On Monday August 4, [email protected] wrote:
> On Mon, Aug 04, 2008 at 11:03:27AM +1000, Neil Brown wrote:
> > - use i_mutex to protect internal changes too, and drop i_mutex while
> > doing internal restructuring. This would need some VFS changes so
> > that dropping i_mutex would be safe. It would require some way to
> > lock an individual dentry. Probably you would lock it under
> > i_mutex by setting a flag bit, wait for the flag on some inode-wide
> > waitqueue, and drop the lock by clearing the flag and waking the
> > waitqueue. And you are never allowed to look at ->d_inode if the
> > lock flag is set.
> Isn't there a lot of kernel code that assumes that following ->d_inode
> is safe? Or are you only worried about looking at certain
> filesystem-internal fields of d_inode?
I overstated that restriction a bit.
The way ->d_inode works is that it is set once and then never changed.
A rename doesn't change ->d_inode, it changes the name in the dentry,
and possibly the ->d_parent pointer. An unlink also leaves ->d_inode
alone and just unhashes the dentry. ->d_inode is never cleared until
the dentry is freed.
So ->d_inode starts as NULL, is (possibly) set to a value, and stays
Currently if the name exists, then ->d_inode will be set non-NULL
under i_mutex and so a NULL value will never be visible outside of
i_mutex. If the name doesn't exist, a NULL value *will* be visible
outside of i_mutex and it could subsequently get (under i_mutex) set
when name is created.
If i_mutex is allowed to be dropped early, then a premature NULL could
be visible in ->d_inode for a name that does exist. This is the case
the needs to be guarded against.
So when I said "you are never allowed to look at ->d_inode ...." I
could have said "you are never allowed to see a NULL in ->d_inode ..."
While lots of places dereference ->d_inode, relative few do it in a
context where ->d_inode could be NULL, and these are probably all in
fs/namei.c or related code. Most of them would be fairly easy to get
to work with dentry locking.
The problem case is rename (as it always is). With rename, d_move
needs to be called after the filesystem has committed to the rename,
but before i_mutex is dropped. That would be awkward for filesystems
that needed to collect garbage or whatever before completing the

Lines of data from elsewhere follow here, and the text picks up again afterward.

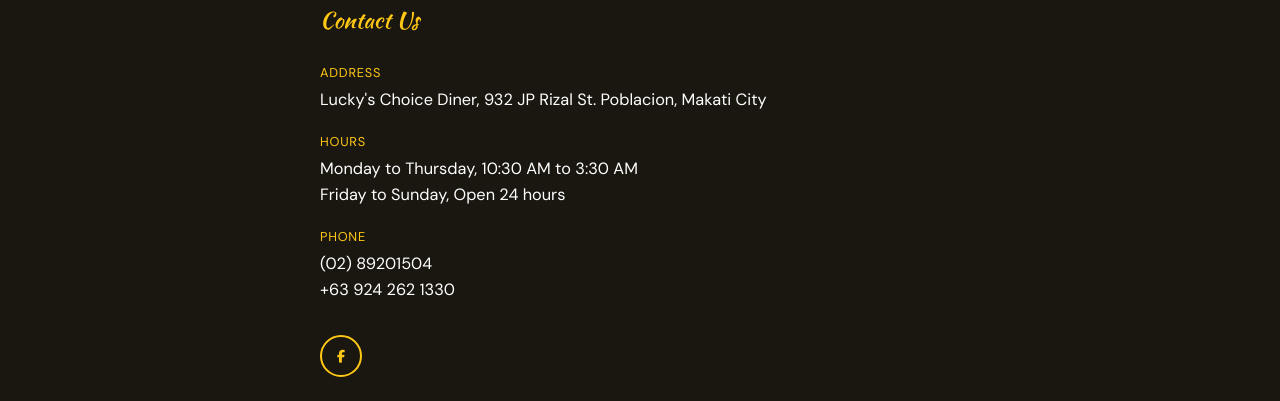
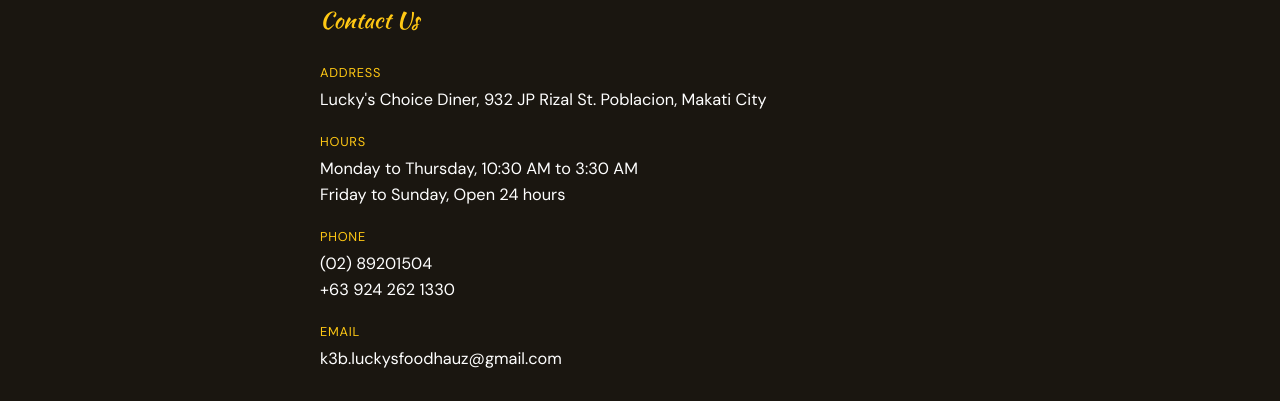
Before and after one commit to gianfrancoclrxs-svg/luckys-choice-diner, a plain HTML site: page index.html in a window 1280 px wide. Shown: the part 10582-10983 px from the top of the page. Drawn offline with Linux system fonts and the light colour scheme.

Commit message:
Added Email

```diff
--- a/index.html
+++ b/index.html
@@ -332,6 +332,14 @@
             <dd>(02) 89201504</dd>
             <dd>+63 924 262 1330</dd>
           </div>
+          <div>
+            <dt>Email</dt>
+            <dd>
+              <a href="mailto:your-email@gmail.com">
+                k3b.luckysfoodhauz@gmail.com
+              </a>
+            </dd>
+          </div>
         </dl>
 
         <div class="contact__socials">
```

I would probably address this by allowing ->rename to return -EAGAIN
with the meaning that i_mutex was dropped but nothing was committed

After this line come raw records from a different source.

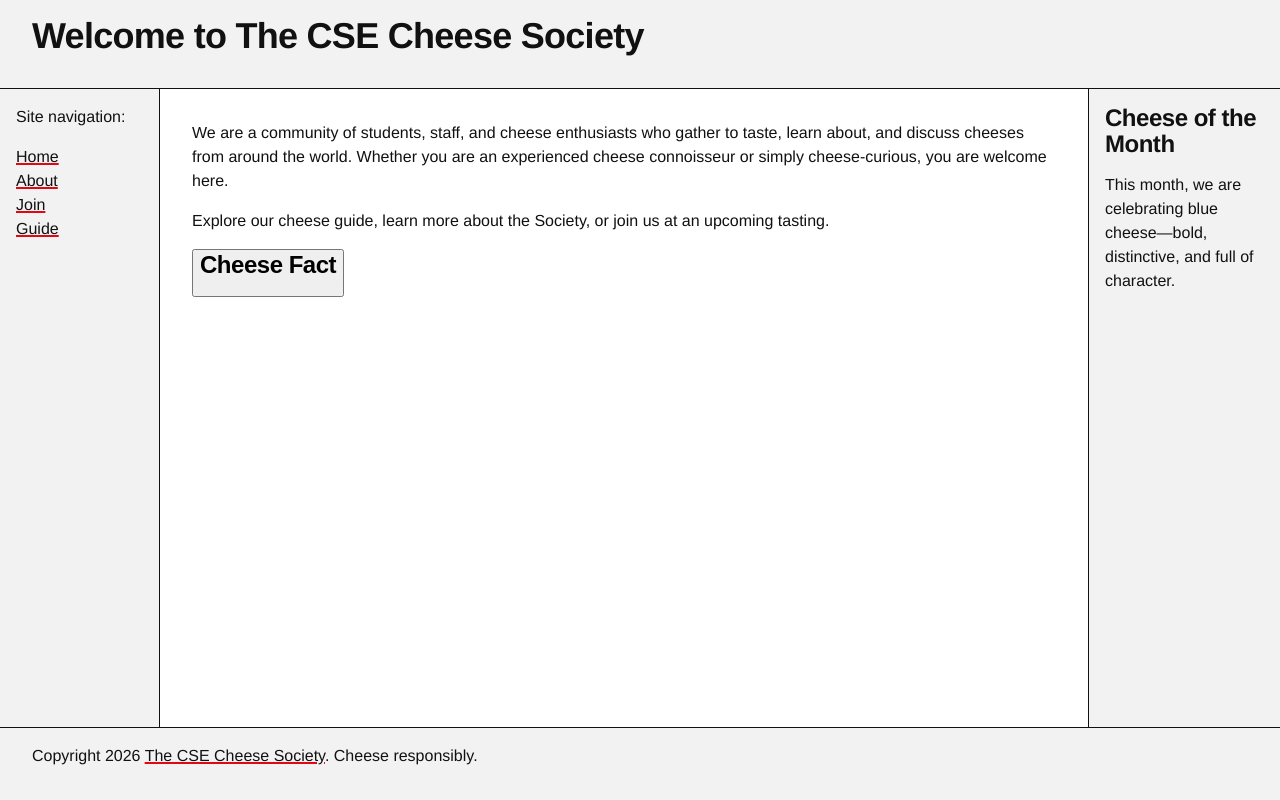
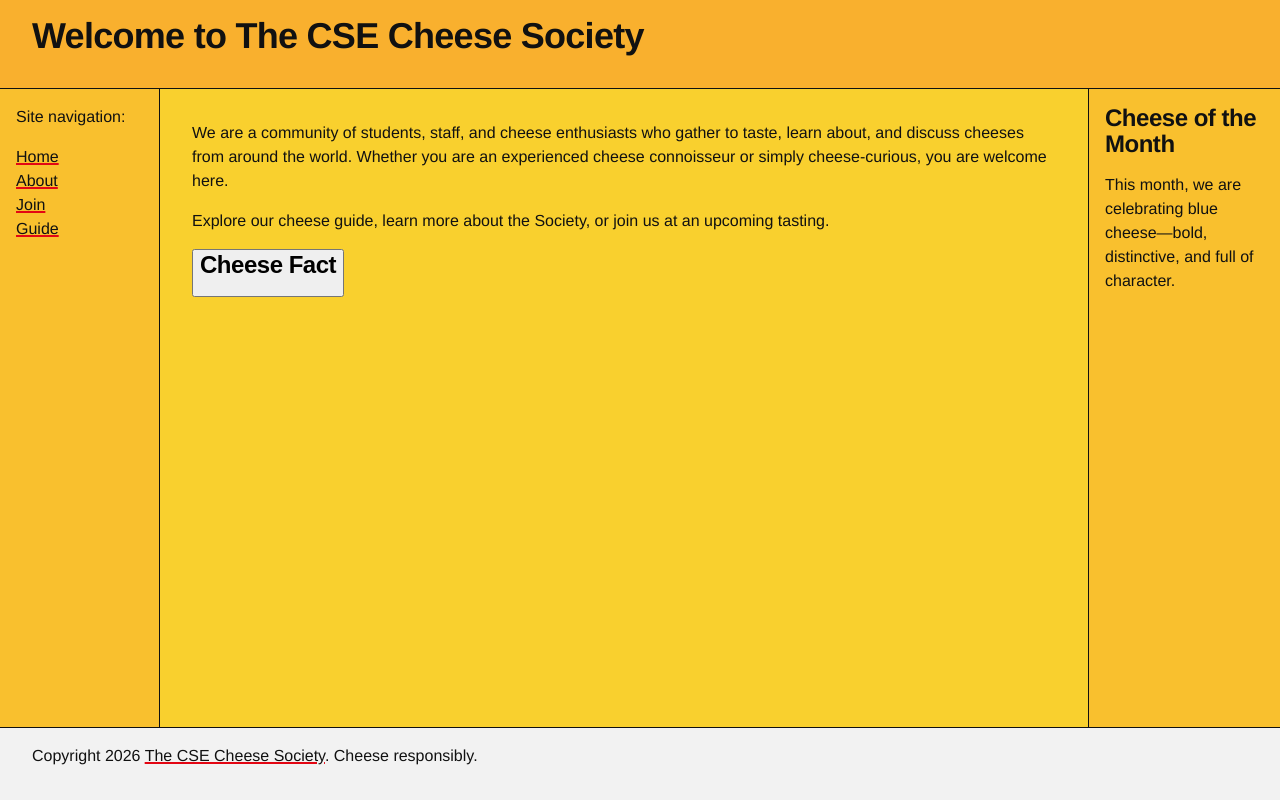
Before and after one commit to diitrii/cse134-hw4-website, a plain HTML site: page index.html in a window 1280 px wide. Drawn offline with Linux system fonts and the light colour scheme.

Commit message:
Made some changes to the site

```diff
--- a/styles/home.css
+++ b/styles/home.css
@@ -17,6 +17,7 @@ body {
         padding: var(--space-2) var(--space-3);
         border-block-end: var(--border);
         background: var(--panel);
+        background-color: #f9b02e;
     }
 
     >nav {
@@ -24,6 +25,7 @@ body {
         padding: var(--space-2);
         border-inline-end: var(--border);
         background: var(--panel);
+        background-color: #f9c02e;
 
         ul {
             margin: 0;
@@ -35,6 +37,11 @@ body {
     >main {
         grid-area: main;
         padding: var(--space-3);
+        background-color: #f9d02e;
+    }
+
+    #toggle:hover {
+        background-color: #f9e02e;
     }
 
     >aside {
@@ -42,6 +49,7 @@ body {
         padding: var(--space-2);
         border-inline-start: var(--border);
         background: var(--panel);
+        background-color: #f9c02e;
     }
 
     >footer {
--- a/styles/join.css
+++ b/styles/join.css
@@ -7,6 +7,7 @@ body {
         padding: var(--space-2) var(--space-3);
         border-block-end: var(--border);
         background: var(--panel);
+        background-color: #f9b02e;
     }
 
     >main {
```
Also changed, not shown: about.html (+1 -1 lines), 1 other file.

to, and that vfs_rename_* should try again from the top. Presumably
->rename will have done some garbage collection or whatever is needed
and the next call to ->rename has a much better chance of going
through without needing to drop the lock. I don't know if livelocks
could be a problem with this approach.
> The locking required to keep the filesystem namespace consistent is
> difficult and important, so I think changing it would require an
> extremely careful description of the new design and a commitment from
> some filesystem developers to actually take advantage of it....
An "extremely careful description of the new design" is something we
could happily see more of in the kernel world, isn't it :-)